  8. ^ "Climatological Data for the Period 1981–2010". Thai Meteorological Department. p. 24. Retrieved 8 August 2016.
  9. ^ "ปริมาณการใช้น้ำของพืชอ้างอิงโดยวิธีของ Penman Monteith (Reference Crop Evapotranspiration by Penman Monteith)" (PDF) (in Thai). Office of Water Management and Hydrology, Royal Irrigation Department. p. 111. Retrieved 8 August 2016.

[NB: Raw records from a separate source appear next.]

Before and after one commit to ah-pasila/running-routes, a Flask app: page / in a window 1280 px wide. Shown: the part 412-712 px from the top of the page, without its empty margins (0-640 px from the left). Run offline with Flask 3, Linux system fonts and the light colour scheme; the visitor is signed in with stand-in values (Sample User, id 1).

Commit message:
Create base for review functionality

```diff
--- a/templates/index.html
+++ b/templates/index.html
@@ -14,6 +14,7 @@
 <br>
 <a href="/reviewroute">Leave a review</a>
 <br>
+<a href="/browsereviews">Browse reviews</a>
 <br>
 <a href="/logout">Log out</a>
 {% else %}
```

  10. ^ "ประกาศใช้พระราชบัญญัติศุขาภิบาล นครศรีธรรมราช ร.ศ.๑๒๙" [Announcement of the Sanitation Act Re: Nakhon Si Thammarat Rattanakosin Era 129 (1913)] (PDF). Royal Thai Government Gazette. 27: 62–64. 4 September 1913. Retrieved 10 April 2020, effectively on 5 September 1913
  11. ^ "พระราชกฤษฎีกา จัดตั้งเทศบาลเมืองครรศรีธรรมราช จังหวัดนครศรีธรรมราช พ.ศ.๒๔๗๘" [Royal Decree Establish of Nakhon Si Thammarat Town Municipality, Nakhon Si Thammarat Province, B.E.2478 (1935)] (PDF). Royal Thai Government Gazette. 52: 1687–1691. 10 December 1935. Retrieved 10 April 2020, effectively on 11 December 1935

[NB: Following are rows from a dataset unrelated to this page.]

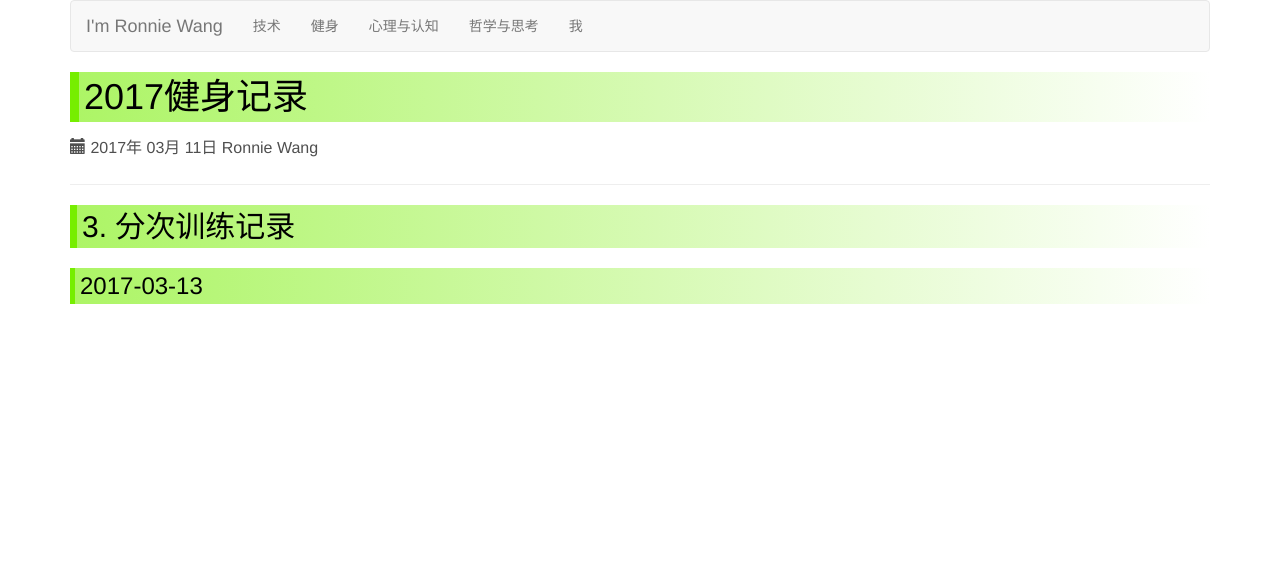
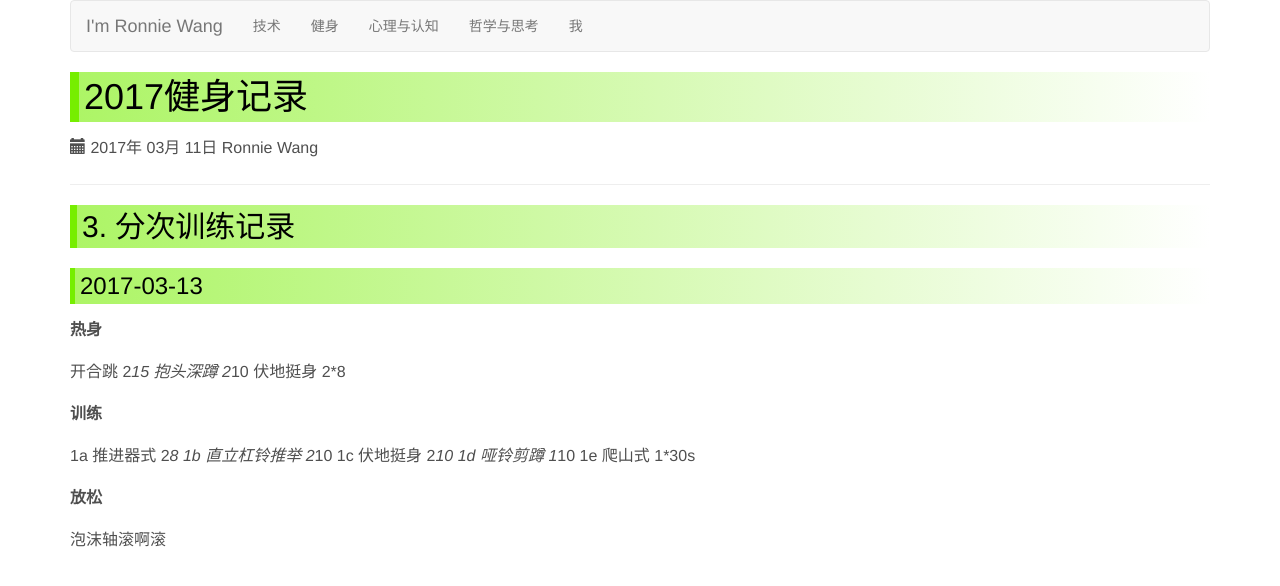
Before and after one commit to ronniewang/ronniewang.github.io, a Jekyll site: the page built from _posts/2017-03-11-body-building-records.md, in a window 1280 px wide. Shown: the top 586 px of the page. Built offline with Jekyll 4.4.1, drawn with Linux system fonts in a browser that asks for light colours.

Commit message:
update files

```diff
--- a/_posts/2017-03-11-body-building-records.md
+++ b/_posts/2017-03-11-body-building-records.md
@@ -9,3 +9,21 @@ description: 在单独的文件里记录每日训练情况
 ## 3. 分次训练记录
 
 ### 2017-03-13
+
+**热身**
+
+开合跳 2*15
+抱头深蹲 2*10
+伏地挺身 2*8
+
+**训练**
+
+1a 推进器式 2*8
+1b 直立杠铃推举 2*10
+1c 伏地挺身 2*10
+1d 哑铃剪蹲 1*10
+1e 爬山式 1*30s
+
+**放松**
+
+泡沫轴滚啊滚
```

  12. ^ "พระราชกฤษฎีกา เปลี่ยนเปลงเขตเทศบาลเมืองนครศรีธรรมราช จังหวัดนครศรีธรรมราช พ.ศ.๒๕0๘" [Royal Decree Change Territory of Nakhon Si Thammarat Town Municipality, Nakhon Si Thammarat Province, B.E.2508 (1965)] (PDF). Royal Thai Government Gazette. 82 (96): 1061–1065. 9 November 1965. Retrieved 10 April 2020, effectively on 10 November 1965
  13. ^ "พระราชกฤษฎีกา เปลี่ยนเปลงเขตเทศบาลเมืองนครศรีธรรมราช จังหวัดนครศรีธรรมราช (ฉบับที่ ๒) พ.ศ.๒๕0๖" [Royal Decree Change Territory of Nakhon Si Thammarat Town Municipality, Nakhon Si Thammarat Province, (Issue 2) B.E.2536 (1993)] (PDF). Royal Thai Government Gazette. 110 (207): 37–40. 9 December 1993. Retrieved 10 April 2020, effectively on 10 December 1993
  14. ^ "พระราชกฤษฎีกา จัดตั้งเทศบาลนครนครศรีธรรมราช จังหวัดนครศรีธรรมราช พ.ศ. ๒๕๓๗" [Royal Decree of Nakhon Si Thammarat City Municipality, Nakhon Si Thammarat Province, Buddhist Era 2537 (1994)] (PDF). Royal Thai Government Gazette. 111 (36 Kor): 30–34. 24 August 1994. Retrieved 10 April 2020, effectively on 25 August 1994
  • Stuart Munro-Hay. Nakhon Sri Thammarat – The Archaeology, History and Legends of a Southern Thai Town. ISBN 974-7534-73-8

External linksEdit